Nevill, Druce and Co
of Swansea and Llanelli
See also Llanelly Copper Works Co
1804 On behalf of John Guest, a merchant and industrialist from Birmingham (so is this the right John Guest?), and William Savill, a copper merchant from London, Charles Nevill established the Llanelli Copperworks - Llanelly Copper Works Company. Agreed terms for coal supply with Roderick, Bowen and Griffiths.
1805 Co-partnership deeds signed between Ralph Allen Daniell (a merchant and banker from Truro), William Savill, John Guest and Charles Nevill. Although Charles’s son Richard Janion was involved in the formation of the Copperworks Company, he was not made a partner at that time. Smelting started.
1806 Copperhouse Dock built
1813 The leadworks were rebuilt near the copperworks; smelting at the Llanelly Lead Works probably began early in 1813.
1813 Charles died; the works were developed further by Richard Janion Nevill.
The Copperworks Company provided accommodation for its workforce and, in time, a form of welfare system
1816/7 Richard Nevill was made a full partner; John Guest sold his interests; the partnership became Daniell, Savill, Sons, and Nevill
1819 The partnership was Daniell, Son, and Nevill
1824 A new partnership was formed in April. Thomas Daniell, Joseph Savill, Richard Janion Nevill and Alexander Druce traded under the name Daniell Nevill and Co.
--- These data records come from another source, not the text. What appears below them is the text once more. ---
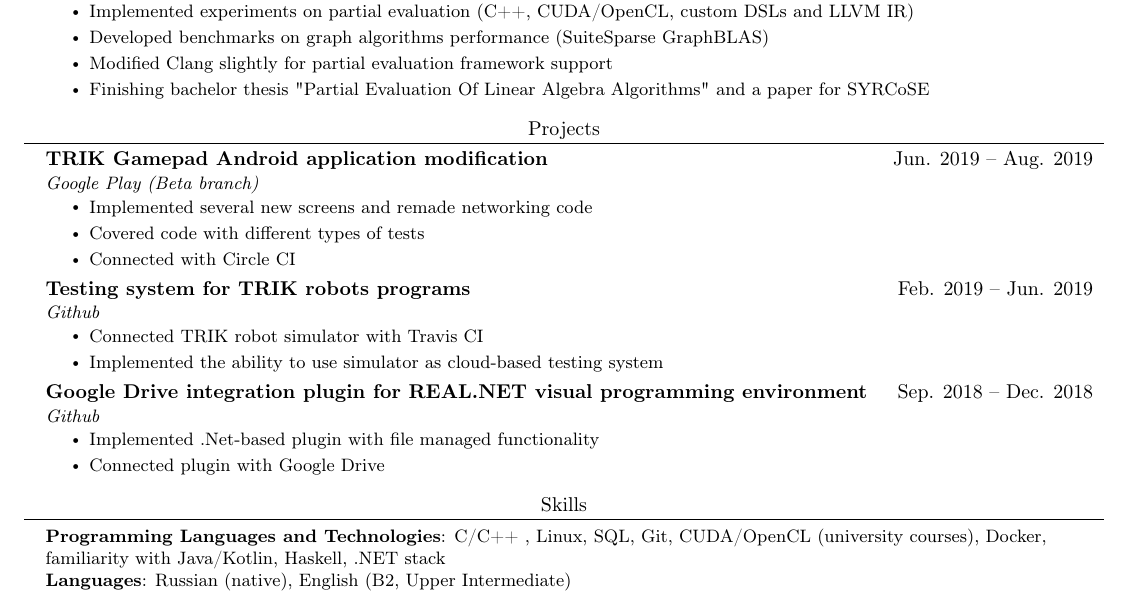
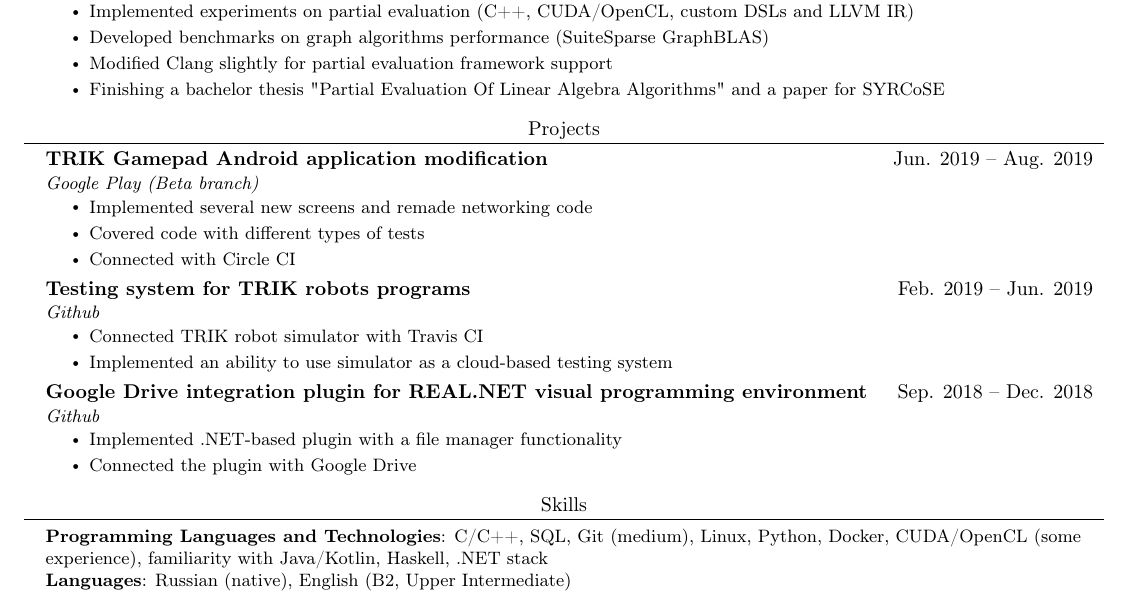
Before and after one commit to ibalashov24/CV, a LaTeX CV (CV.tex): part of the page, cut so that both start at the same text. Compiled offline with pdfLaTeX.

Commit message:
Proofreading

```diff
--- a/CV.tex
+++ b/CV.tex
@@ -123,7 +123,7 @@
         \resumeItem{Implemented experiments on partial evaluation (C++, CUDA/OpenCL, custom DSLs and LLVM IR)}
         \resumeItem{Developed benchmarks on graph algorithms performance (SuiteSparse GraphBLAS)}
         \resumeItem{Modified Clang slightly for partial evaluation framework support}
-        \resumeItem{Finishing bachelor thesis "Partial Evaluation Of Linear Algebra Algorithms" and a paper for SYRCoSE}
+        \resumeItem{Finishing a bachelor thesis "Partial Evaluation Of Linear Algebra Algorithms" and a paper for SYRCoSE}
     \resumeItemListEnd
 
   \resumeSubHeadingListEnd
@@ -148,14 +148,14 @@
  	{}
  	\resumeItemListStart
  	\resumeItem{Connected TRIK robot simulator with Travis CI}
- 	\resumeItem{Implemented the ability to use simulator as cloud-based testing system}
+ 	\resumeItem{Implemented an ability to use simulator as a cloud-based testing system}
  	\resumeItemListEnd
 
  	\resumeSubheading{Google Drive integration plugin for REAL.NET visual programming environment}{Sep. 2018 -- Dec. 2018}
  	{\href{https://github.com/yurii-litvinov/REAL.NET/pull/61/}{Github}}{}
  	\resumeItemListStart
- 	\resumeItem{Implemented .Net-based plugin with file managed functionality}
- 	\resumeItem{Connected plugin with Google Drive}
+ 	\resumeItem{Implemented .NET-based plugin with a file manager functionality}
+ 	\resumeItem{Connected the plugin with Google Drive}
  	\resumeItemListEnd
  \resumeSubHeadingListEnd
 
@@ -163,7 +163,7 @@
  \section{Skills}
  \begin{itemize}[leftmargin=0.15in, label={}]
  	\small{\item{
- 			\textbf{Programming Languages and Technologies}{: C/C++ , Linux, SQL, Git, CUDA/OpenCL (university courses), Docker, familiarity with Java/Kotlin, Haskell, .NET stack} \\
+ 			\textbf{Programming Languages and Technologies}{: C/C++, SQL, Git (medium), Linux, Python, Docker, CUDA/OpenCL (some experience), familiarity with Java/Kotlin, Haskell, .NET stack} \\
  			\textbf{Languages}{: Russian (native), English (B2, Upper Intermediate)}
  	}}
  \end{itemize}
```
Also changed, not shown: CV.pdf, CV.tex (2 more changed lines).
1829 Purchased all of the Carmarthenshire collieries of General Ward, and became involved in numerous business partnerships.
By 1833 The company was responsible for 13 per cent of Britain's copper production, making it the nation's joint third largest copper smelting concern, a position it maintained over the following two decades.
1837 The partnership became Sims, Willyams, Nevill, Druce and Co.
1844 The company became Sims, Willyams, Nevill Druce and Co.
1856 Richard Janion Nevill died; his son, Charles William Nevill, became managing director
Charles William Nevill, became MP for Carmarthenshire and High Sheriff of the county.
1873 The business was renamed Nevill, Druce and Company; partners included members of the Druce and Devas families.
The business declined due to competition from ore exporting countries, which started smelting their ores, and the exhaustion of the profitable seams at the company's collieries
1888 Charles Nevill died
1907 Closed its last coal mine, Pencoed.
1925 The copperworks closed.
Sources of Information
- Society and Economy in Modern Britain 1700–1850, by Richard Brown